In the beginning, they started with a two-week model, but quickly learned from participant feedback that the international students would benefit from more time. They expanded the program to a four-week program where students would have a chance to spend time with four different age groups.

“This experience is wonderful,” Hui-ying Hung, a professor from Chang Gung University of Science and Technology. “Our alumni who finished this program have had a very good experience. Many of them apply for graduate study in Taiwan and some of them go to different countries to do their careers. This program really brings a lot to our students and my department appreciates this program.” 

CDL international student alumni have their own Facebook group where they are able to connect and share about their experiences and network with each other. Over five years ago, Linscott visited Taiwan to meet up with their alumni and was overwhelmed by the number of former participants eager to spend time with her and each other. 

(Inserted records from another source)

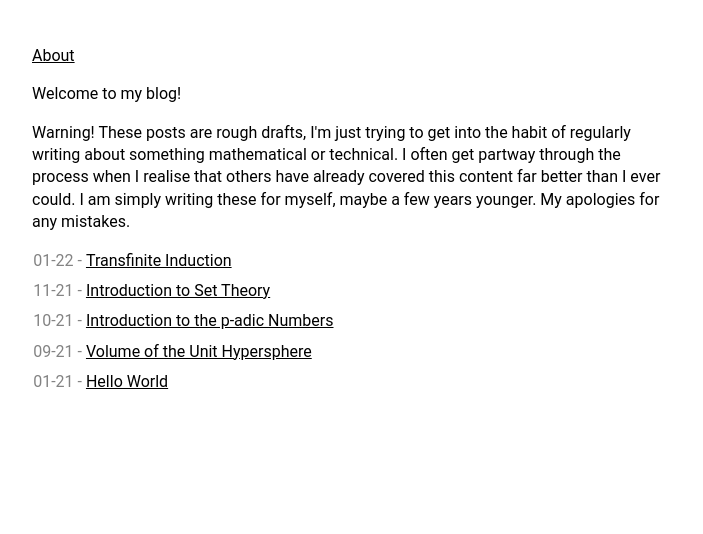
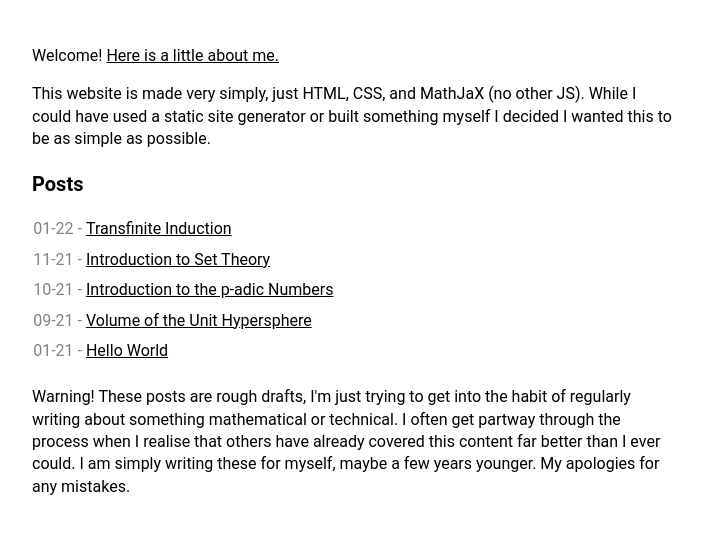
Before and after one commit to joegurr/blog, a plain HTML site: page index.html in a window 1280 px wide. Shown: the part 86-620 px from the top of the page, without its empty margins (288-991 px from the left). Drawn offline with Linux system fonts and the light colour scheme.

Commit message:
Updated Index and About pages

```diff
--- a/index.html
+++ b/index.html
@@ -16,13 +16,10 @@
     </h1>
   </header>
   <main class="home">
-    <a href="/about.html" rel="about">About</a>
-    <p>Welcome to my blog!</p>
-    <p>Warning! These posts are rough drafts, I'm just trying to get into the habit of regularly writing about something
-      mathematical or technical. I often get partway through the process when I realise that others have already covered this content
-      far better than I ever could. I am simply writing these for myself, maybe a few years younger. My apologies for any
-      mistakes.
-    </p>
+    <p>Welcome! <a href="/about.html" rel="about">Here is a little about me.</a></p>
+    <p>This website is made very simply, just HTML, CSS, and MathJaX (no other JS). While I could have used a static
+      site generator or built something myself I decided I wanted this to be as simple as possible.</p>
+    <h3>Posts</h3>
     <ol class="pages">
       <!-- <li month-year="01-22">
         <a href="/2022/ordinal-and-cardinal-numbers.html">Ordinal and Cardinal Numbers</a>
@@ -43,6 +40,13 @@
         <a href="/2021/hello-world.html"> Hello World </a>
       </li>
     </ol>
+    <p>Warning! These posts are rough drafts, I'm just trying to get into the habit of regularly writing about something
+      mathematical or technical. I often get partway through the process when I realise that others have already covered
+      this content
+      far better than I ever could. I am simply writing these for myself, maybe a few years younger. My apologies for
+      any
+      mistakes.
+    </p>
   </main>
   <footer></footer>
 </body>
```
Also changed, not shown: about.html (+0 -1 lines).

Another aspect of the program is that students have an immersive cultural experience. 

“For example, they’ll be able to visit Lake Michigan and an outlet mall,” Linscott said.

“And there’s no ice arena in Taiwan, so they are so excited to try ice skating,” Lin said. “They also have a tour of the capitol, and in the summer, they can go kayaking.” 

Lin and Linscott have asked for participant feedback from each year and are continually evolving the program and learning about the cultural activities that students enjoy the most.

“This year, we’re piloting having the students stay in one classroom for the entire four weeks,” Linscott said. “We want to see if it helps build relationships between the head teachers and the international students, and also, the international students get to know the children better and vice versa.” 

The international program was on pause during the pandemic, and this is the first summer they’re offering it again. 

They typically welcome 15-20 students each summer, but in the future, Lin and Linscott hope to grow the program to welcome 25-30 international students next year. 

“We would like to grow our program to be able to host six to eight different groups, because that’s what our system could sustain,” Linscott said. 

Lin and Linscott hope to reconnect with the groups who were not able to travel the last several years because of the pandemic, and they have been speaking with new interested groups too.

“It's because of Wan-Husan, her passion for this program, and relationships that she's built with the different universities that makes this so successful,” Linscott said. 

To learn more about the MSU Child Development Laboratories, visit